Buddha's Hand
Buddha's Hand

This strange-looking fruit is as little-known as it is intriguing. This "fingered" fruit from the citrus family originated in Southeast Asia and is unique for looking like a hand. The number of "digits" varies from one fruit to another.

It is closely related to the lemon and can measure up to 25 cm long and weigh 4 kg. The green or yellowish flesh is sour and not very juicy, but its scent is mild and pleasant.

It is a mythical fruit, traditionally offered to the Buddha during religious ceremonies and given as a token of good luck at Chinese New Year. It is said that the French king Louis XIV was so fond of its fragrance that he had some planted in the Orangerie.

Grown mostly in Corsica, Morocco and Crete where the climate is suitable, the Buddha's hand grows on a bush and is cultivated in the spring.


Raw or candied, Buddha's hand can be used in many ways, leaving a mild lemony-orange scent in its wake.

Often grated for its zest, it can also be finely diced to be used in salads, with fish or in sweet desserts.

If you're looking for something new, bring out this "joker" of the citrus family!


In collaboration with CEDUS.

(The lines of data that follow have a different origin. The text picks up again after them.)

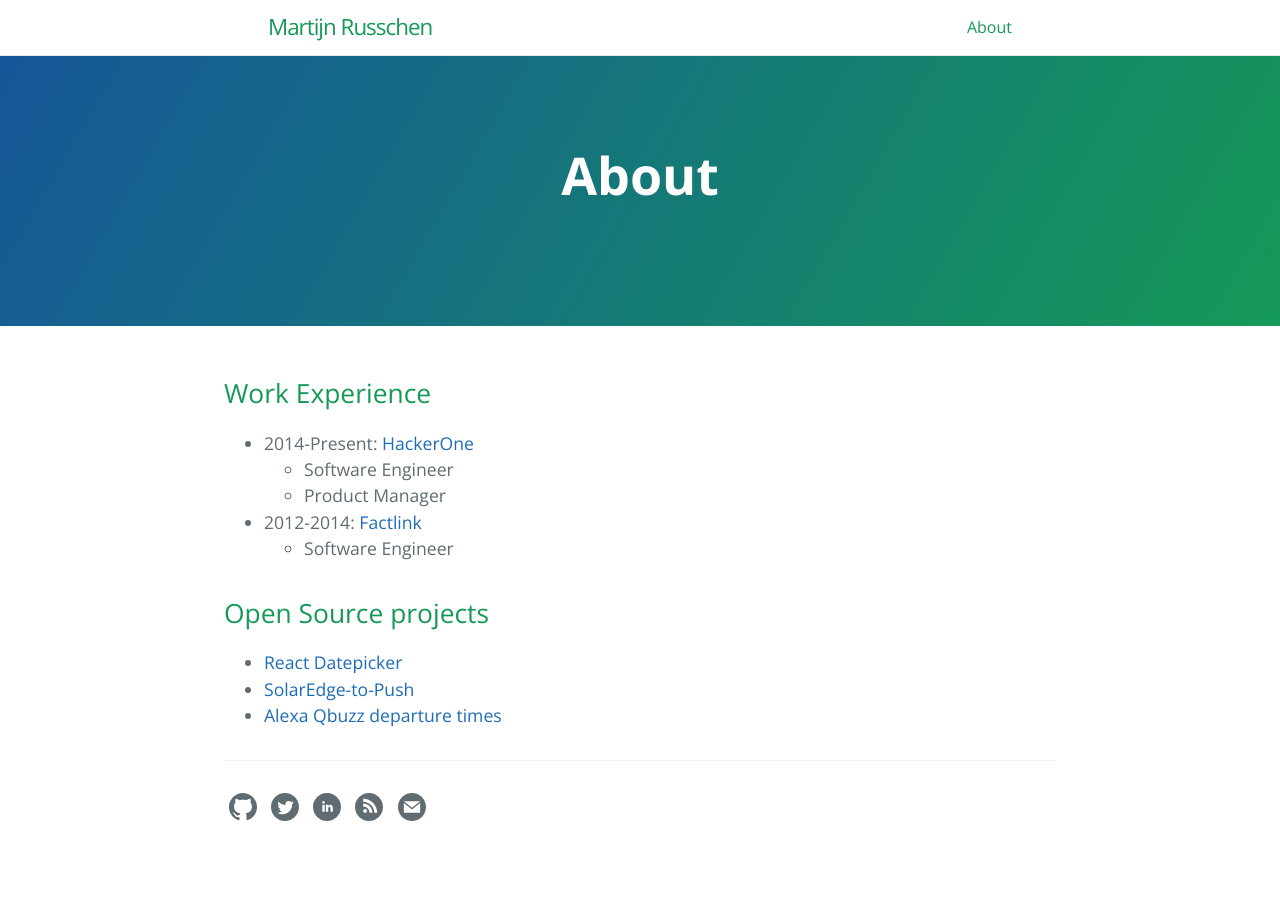
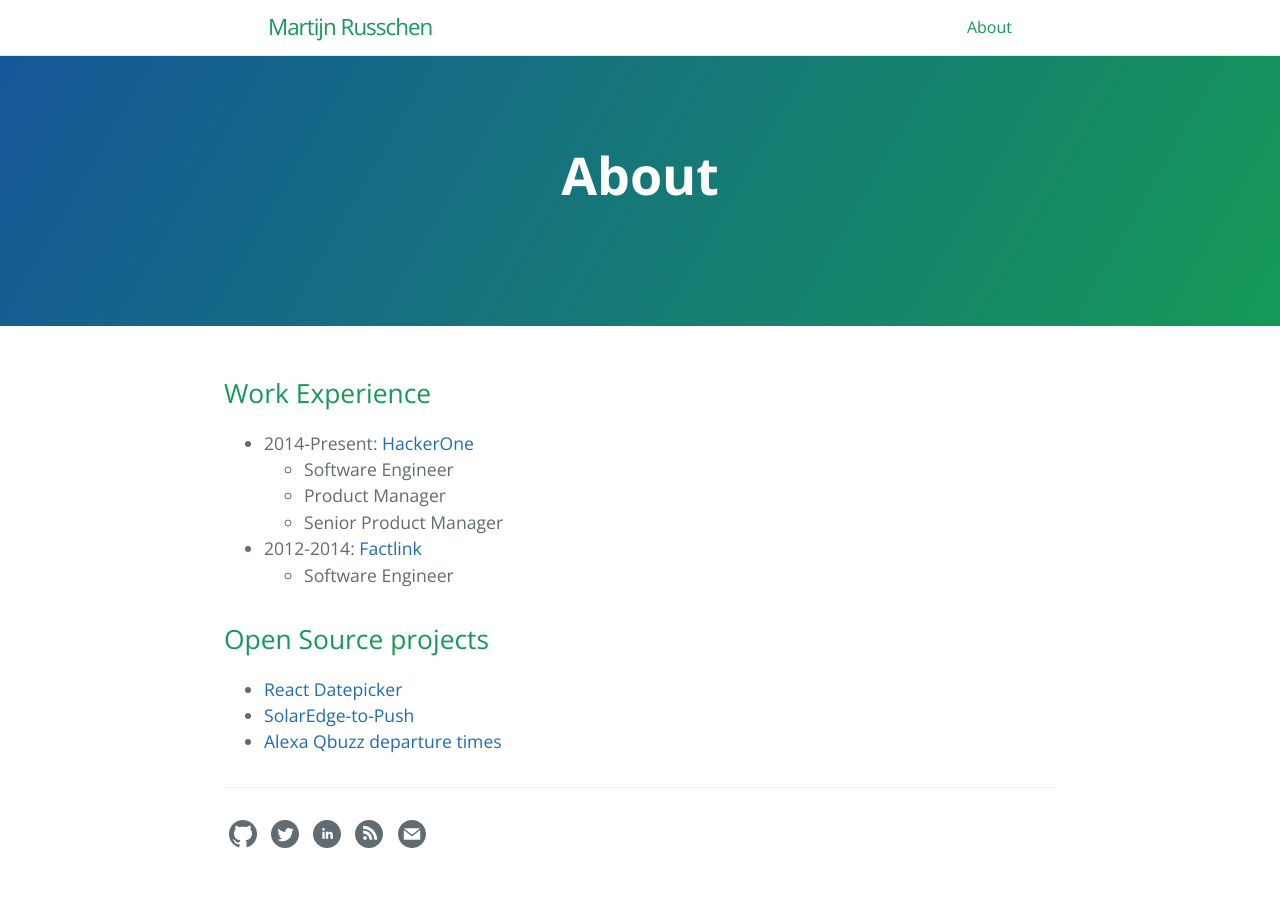
Before and after one commit to martijnrusschen/martijnrusschen.nl, a Jekyll site: the page built from about.md, in a window 1280 px wide. Built offline with Jekyll 4.4.1, drawn with Linux system fonts in a browser that asks for light colours.

Commit message:
Push updates

```diff
--- a/about.md
+++ b/about.md
@@ -8,6 +8,7 @@ title: About
 - 2014-Present: [HackerOne](https://hackerone.com)
   - Software Engineer
   - Product Manager
+  - Senior Product Manager
 - 2012-2014: [Factlink](https://factlink.com)
   - Software Engineer
 
```
Also changed, not shown: Gemfile.lock.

Search within the site
Advanced search >
Register free to receive our official newsletter
Sign up
Subscribe to our free RSS feeds:
Get the daily and monthly recipe posts automatically added to your newsreader.
Sign up